Methods for the Chemical Analysis of Meteorites: II. The Major and Some Minor Constituents of Chondrites

A. A. Moss, M. H. Hey, C. J. Elliott and A. J. Easton
Dept. of Mineralogy, British Museum (Natural History), London S.W.7

Summary: Pure dry chlorine at 250 to 350° C is shown to have no action on the principal silicate and phosphate phases of meteorites, but reacts quantitatively with the sulphide and phosphide phases and with kamacite; taenite does not react if it contains more than about 20 to 25 % Ni; some rare meteoritic minerals have not yet been tested. Volatile chlorides (including SiCl4) distil, and non-volatile chlorides can be leached out with water. Based on these observations, a method has been devised and applied to the analysis of a number of chondrites and to the purification of olivine and pyroxene separated by physical methods. The amount of Si present in the metal of enstatite chondrites, and the distribution of P, Ga, Ge, Ti, Cr, Mn, Ca, and Mg between oxidized and non-oxidized phases can readily be determined, and some results are presented.

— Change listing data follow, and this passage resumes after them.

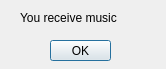
Above: Code/StoneAge/showbonus.ui from Scuffed-Boardgames/Qt-StoneAge before the change. Below: the same form after it.
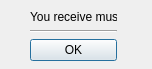
That is the form after the change.

Diff of the .ui file:
```diff
--- a/Code/StoneAge/showbonus.ui
+++ b/Code/StoneAge/showbonus.ui
@@ -6,38 +6,45 @@
    <rect>
     <x>0</x>
     <y>0</y>
-    <width>166</width>
+    <width>152</width>
     <height>69</height>
    </rect>
   </property>
   <property name="windowTitle">
    <string>Dialog</string>
   </property>
-  <widget class="QPushButton" name="okButton">
+  <widget class="QWidget" name="">
    <property name="geometry">
     <rect>
-     <x>50</x>
-     <y>40</y>
-     <width>61</width>
-     <height>21</height>
-    </rect>
-   </property>
-   <property name="text">
-    <string>OK</string>
-   </property>
-  </widget>
-  <widget class="QLabel" name="label">
-   <property name="geometry">
-    <rect>
-     <x>20</x>
+     <x>30</x>
      <y>10</y>
-     <width>131</width>
-     <height>16</height>
+     <width>87</width>
+     <height>51</height>
     </rect>
    </property>
-   <property name="text">
-    <string>You receive music</string>
-   </property>
+   <layout class="QVBoxLayout" name="verticalLayout">
+    <item>
+     <widget class="QLabel" name="label">
+      <property name="text">
+       <string>You receive music</string>
+      </property>
+     </widget>
+    </item>
+    <item>
+     <widget class="Line" name="line">
+      <property name="orientation">
+       <enum>Qt::Horizontal</enum>
+      </property>
+     </widget>
+    </item>
+    <item>
+     <widget class="QPushButton" name="okButton">
+      <property name="text">
+       <string>OK</string>
+      </property>
+     </widget>
+    </item>
+   </layout>
   </widget>
  </widget>
  <resources/>
```
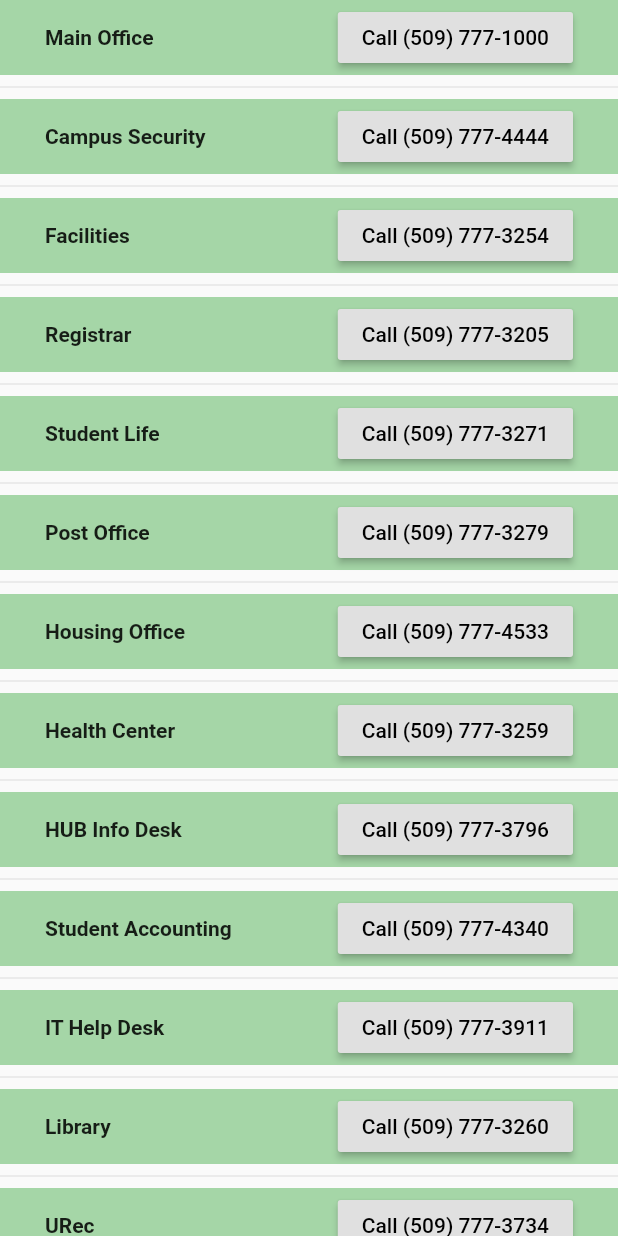
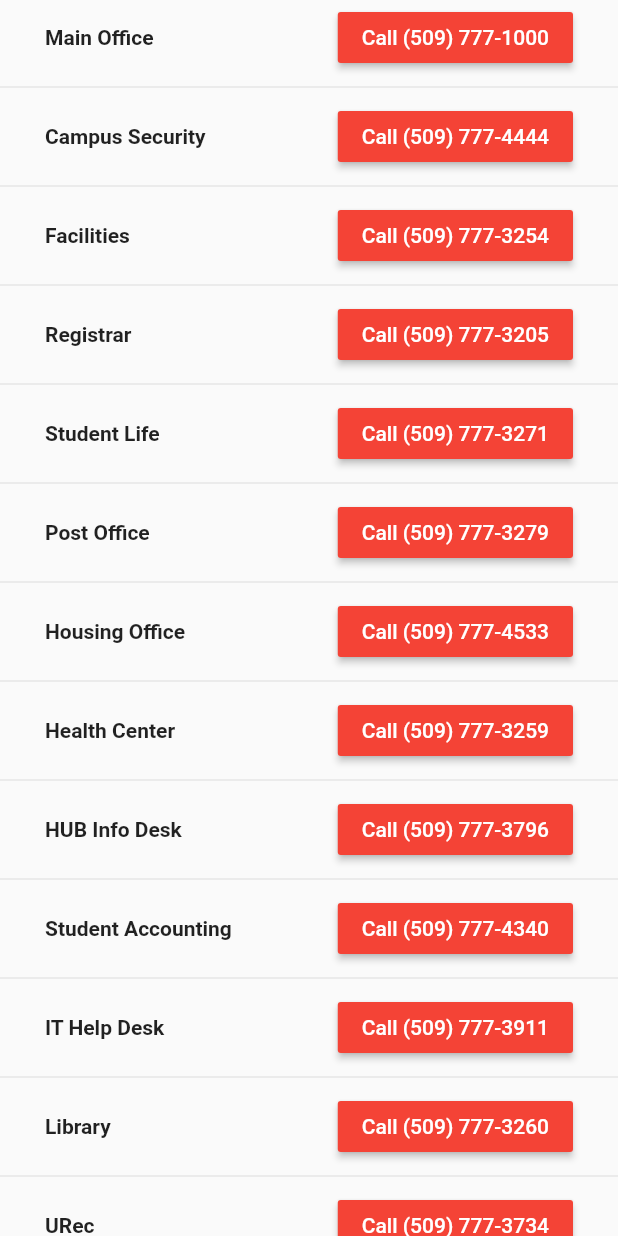
Before and after one commit to ngraham20/WhitMaps, a Flutter app: the SecondFragment screen opened directly, on a phone screen of 412 x 824 dp. Run offline on Flutter 3.47's test engine with Material 2 defaults, Android fonts, the phone set to English and light mode, and no system bars; our stand-ins replace google_maps_flutter, sqflite; accounts and stored records are empty.

Commit message:
Colors updated to red; poi opens on tap now. Issues with closing still

```diff
--- a/lib/fragments/second_fragment.dart
+++ b/lib/fragments/second_fragment.dart
@@ -21,7 +21,7 @@ class SecondFragmentState extends State<SecondFragment> {
           itemBuilder: (BuildContext context, int index) {
             return Container(
               height: 50,
-              color: Colors.green[200],
+              //color: Colors.red[200],
               padding: const EdgeInsets.fromLTRB(30,8,30,8),
               child: Row(
                 mainAxisAlignment: MainAxisAlignment.spaceBetween,
@@ -33,7 +33,8 @@ class SecondFragmentState extends State<SecondFragment> {
                   ),
                   RaisedButton(
                     onPressed: (){},
-                    textColor: Colors.black,
+                    color: Colors.red,
+                    textColor: Colors.white,
                     child: Text("Call " + formatPhone(entries[index])
                     )
                   )
--- a/lib/fragments/third_fragment.dart
+++ b/lib/fragments/third_fragment.dart
@@ -49,7 +49,7 @@ class ThirdFragmentState extends State<ThirdFragment> {
                 itemBuilder: (BuildContext context, int index) {
                   return Container(
                     height: 50,
-                    color: Colors.green[200],
+                    //color: Colors.red[200],
                     padding: const EdgeInsets.fromLTRB(30,8,30,8),
                     child: Row(
                       mainAxisAlignment: MainAxisAlignment.spaceBetween,
@@ -61,7 +61,8 @@ class ThirdFragmentState extends State<ThirdFragment> {
                         ),
                         RaisedButton(
                           onPressed: (){},
-                          textColor: Colors.black,
+                          color: Colors.red,
+                          textColor: Colors.white,
                           child: Text("Call " + formatPhone(entries[index])
                           )
                         )
--- a/lib/main.dart
+++ b/lib/main.dart
@@ -20,7 +20,7 @@ class WhitMaps extends StatelessWidget {
         // or simply save your changes to "hot reload" in a Flutter IDE).
         // Notice that the counter didn't reset back to zero; the application
         // is not restarted.
-        primarySwatch: Colors.green,
+        primarySwatch: Colors.red,
       ),
       home: new HomePage()
     );
--- a/lib/screens/mapscreen.dart
+++ b/lib/screens/mapscreen.dart
@@ -2,6 +2,7 @@ import 'package:flutter/material.dart';
 import 'package:google_maps_flutter/google_maps_flutter.dart';
 import 'package:whitmaps/models/poi.dart';
 import 'package:whitmaps/models/whitmap.dart';
+import 'package:whitmaps/fragments/fourth_fragment.dart';
 
 class MapScreen extends StatefulWidget {
   @override
@@ -41,7 +42,7 @@ class _MapScreenState extends State<MapScreen> {
             position: LatLng(poi.latitude, poi.longitude),
             icon: icon,
             onTap: () {
-              // TODO @Kelly put tap function here
+              Navigator.of(context).push(new PoiScreenRoute());
             }
           )
         );
```
Also changed, not shown: lib/fragments/fourth_fragment.dart (+21 -3 lines).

From the limited data so far available, Co appears to be concentrated in kamacite; gallium in the metallic phase is mainly in the taenite; germanium is strongly siderophile in the common chondrites but some is present in the silicate of the enstatite chondrites; titanium is markedly chalcophile in the enstatite chondrites, less so in the common chondrites, and the same applies to chromium; phosphorus is present as phosphide in the enstatite chondrites, but as phosphate in the hypersthene chondrites.

Mineralogical Magazine; March 1967 v. 36; no. 277; p. 101-119; DOI: 10.1180/minmag.1967.036.277.17
© 1967, The Mineralogical Society
Mineralogical Society (